In many ways, today's consumers are more savvy than previous generations when it comes to dietary concerns. There is a trend toward eating more whole foods in general, as well as plenty of fresh, locally grown fruits and vegetables. But this is in stark contrast to the dietary trends that our foremothers followed. In fact, plenty of dieting advice from the '90s will make you want a burger right now. Or at least a veggie burger.
Basically, starvation — or at least extreme dietary restrictions — were heavily encouraged. And, counterintuitively, so was the consumption of highly processed foods. It was a lose-lose situation for most any one who wanted to gain control of their dietary habits.
This was a time when advertisers would have you believe the solutions to all of your dietary concerns lay at the bottom of a bag of Snackwell's Devil Food Cookies. Because if there was one true health food in the world, it was a "fat-free" cookie or other packaged snack food. It's no surprise that food culture has taken such a turn away from these ideas in recent years. That said, it's fun to take a look back and marvel at how some of these trends seemed like such a good idea at the time. Sometimes it's a better idea to ignore the fads and trust your gut.
1Try The Grapefruit Diet
Do you remember this ish? It's basically all grapefruit, all the time. Although the original diet dates back to the 1930s, as noted in WebMD, you probably know a friend-of-a-friend who tried it out during its '90s resurgence. According to Healthline, the grapefruit diet is restrictive and could lead people to abandon the plan altogether.
2Only Eat Fat-Free Foods
If one diet trend dominated the 1990s, it was low-fat or fat-free. You could not walk down a single aisle in the supermarket without seeing those terms a thousand times over. Even fast food got into the mix with McDonald's McLean Deluxe burger (and a vintage commercial on YouTube you need to see).
Unfortunately, this idea had some rather disastrous consequences. According to NPR, the fat-free trend might have caused weight gain for a lot of people, because food manufacturers would "take out the fat; [and] add lots of sugar." Yikes. Oh, and this trend also lead to the whole olestra debacle, a fat substitute that turned chips and french fries into abdominal disasters, as recounted in Time. Thankfully, kale chips don't seem to produce any deleterious effects, so it looks like consumers have much better options now.

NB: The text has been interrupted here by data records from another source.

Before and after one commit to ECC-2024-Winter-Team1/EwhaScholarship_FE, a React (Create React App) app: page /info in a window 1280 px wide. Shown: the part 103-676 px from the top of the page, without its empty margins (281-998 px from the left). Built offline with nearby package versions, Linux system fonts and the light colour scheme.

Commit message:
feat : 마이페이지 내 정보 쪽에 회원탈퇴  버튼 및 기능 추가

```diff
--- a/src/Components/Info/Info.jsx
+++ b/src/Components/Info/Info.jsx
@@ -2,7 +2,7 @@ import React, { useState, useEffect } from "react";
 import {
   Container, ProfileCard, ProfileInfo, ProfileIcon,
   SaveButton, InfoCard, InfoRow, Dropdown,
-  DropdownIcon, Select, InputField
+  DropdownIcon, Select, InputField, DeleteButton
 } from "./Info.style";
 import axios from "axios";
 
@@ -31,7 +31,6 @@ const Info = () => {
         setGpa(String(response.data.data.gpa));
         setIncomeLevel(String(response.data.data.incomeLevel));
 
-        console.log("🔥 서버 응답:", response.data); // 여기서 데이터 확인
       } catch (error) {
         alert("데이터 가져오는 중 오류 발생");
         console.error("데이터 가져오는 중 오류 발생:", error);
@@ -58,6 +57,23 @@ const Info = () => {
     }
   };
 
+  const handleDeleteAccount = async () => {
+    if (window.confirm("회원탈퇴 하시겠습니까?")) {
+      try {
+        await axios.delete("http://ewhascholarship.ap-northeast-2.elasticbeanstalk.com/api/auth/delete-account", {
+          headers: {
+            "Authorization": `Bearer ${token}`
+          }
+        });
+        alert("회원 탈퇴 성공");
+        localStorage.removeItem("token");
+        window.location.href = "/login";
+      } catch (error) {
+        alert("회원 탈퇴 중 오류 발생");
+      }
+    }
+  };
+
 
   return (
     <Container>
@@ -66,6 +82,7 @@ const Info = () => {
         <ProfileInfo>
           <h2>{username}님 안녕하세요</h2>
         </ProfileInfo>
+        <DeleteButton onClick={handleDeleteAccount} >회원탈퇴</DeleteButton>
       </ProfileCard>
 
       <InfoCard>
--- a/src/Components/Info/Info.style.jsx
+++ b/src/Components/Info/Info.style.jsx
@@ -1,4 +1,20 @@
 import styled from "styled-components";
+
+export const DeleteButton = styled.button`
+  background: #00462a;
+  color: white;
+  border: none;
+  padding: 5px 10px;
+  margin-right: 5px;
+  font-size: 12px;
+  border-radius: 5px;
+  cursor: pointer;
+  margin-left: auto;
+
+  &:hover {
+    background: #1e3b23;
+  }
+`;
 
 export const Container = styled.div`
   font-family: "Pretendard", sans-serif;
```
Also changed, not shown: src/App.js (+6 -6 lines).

Sure, the premise sounded good: there's a pill for almost every ailment, so why not dieting? But the reality of diet pills in the '90s was much different. For instance, the weight-loss drug Fen-Phen was withdrawn from the market by the U.S. Food and Drug Administration in 1997 due to its potential risks to the heart.
Ah, yes: the era of bun-less hamburgers. In the late '90s (and into the early '00s), the Atkins Diet was all the rage, with people everywhere eschewing carbs and starches for protein. But even this long-lived fad diet had a drop-off point, and by 2003 the Independent reported the Atkins diet was no easier to follow than other dietary programs.

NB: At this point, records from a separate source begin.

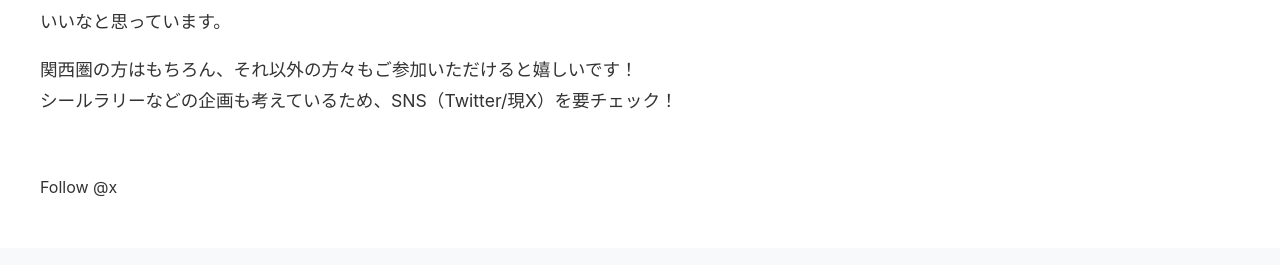
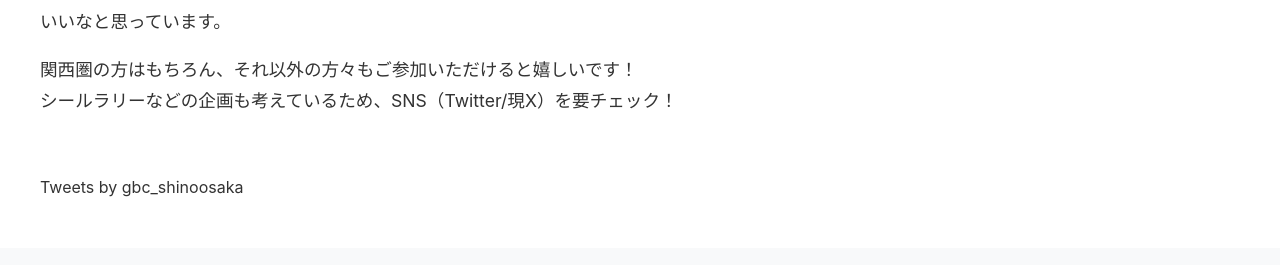
Before and after one commit to aikoikom/gbc_shinoosaka, a Next.js app: page /gbc_shinoosaka/ in a window 1280 px wide. Shown: the part 3121-3386 px from the top of the page. Built offline with nearby package versions, Linux system fonts and the light colour scheme.

Commit message:
Update EventPurpose.tsx

```diff
--- a/components/EventPurpose/EventPurpose.tsx
+++ b/components/EventPurpose/EventPurpose.tsx
@@ -20,11 +20,7 @@
             シールラリーなどの企画も考えているため、SNS（Twitter/現X）を要チェック！
           </p>
 <br></br>
-<a href="https://twitter.com/x?ref_src=twsrc%5Etfw" class="twitter-follow-button" data-show-count="false">
-  Follow @x
-</a>
-          <script async src="https://platform.twitter.com/widgets.js" charset="utf-8">
-          </script>
+<a class="twitter-timeline" href="https://twitter.com/gbc_shinoosaka?ref_src=twsrc%5Etfw">Tweets by gbc_shinoosaka</a> <script async src="https://platform.twitter.com/widgets.js" charset="utf-8"></script>
 
         </div>
       </div>
```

It you walked into a bookstore in the mid-to-late '90s, chances are you were confronted by giant stacks of Enter the Zone books by Barry Sears. The Zone diet followed a combination of carbs, fat, and proteins that apparently help your body work more efficiently. According to WebMD, the diet's weight loss goals of about one pound per week are reasonable, although it is unlikely that all of the weight loss will be purely fat and not water or muscle.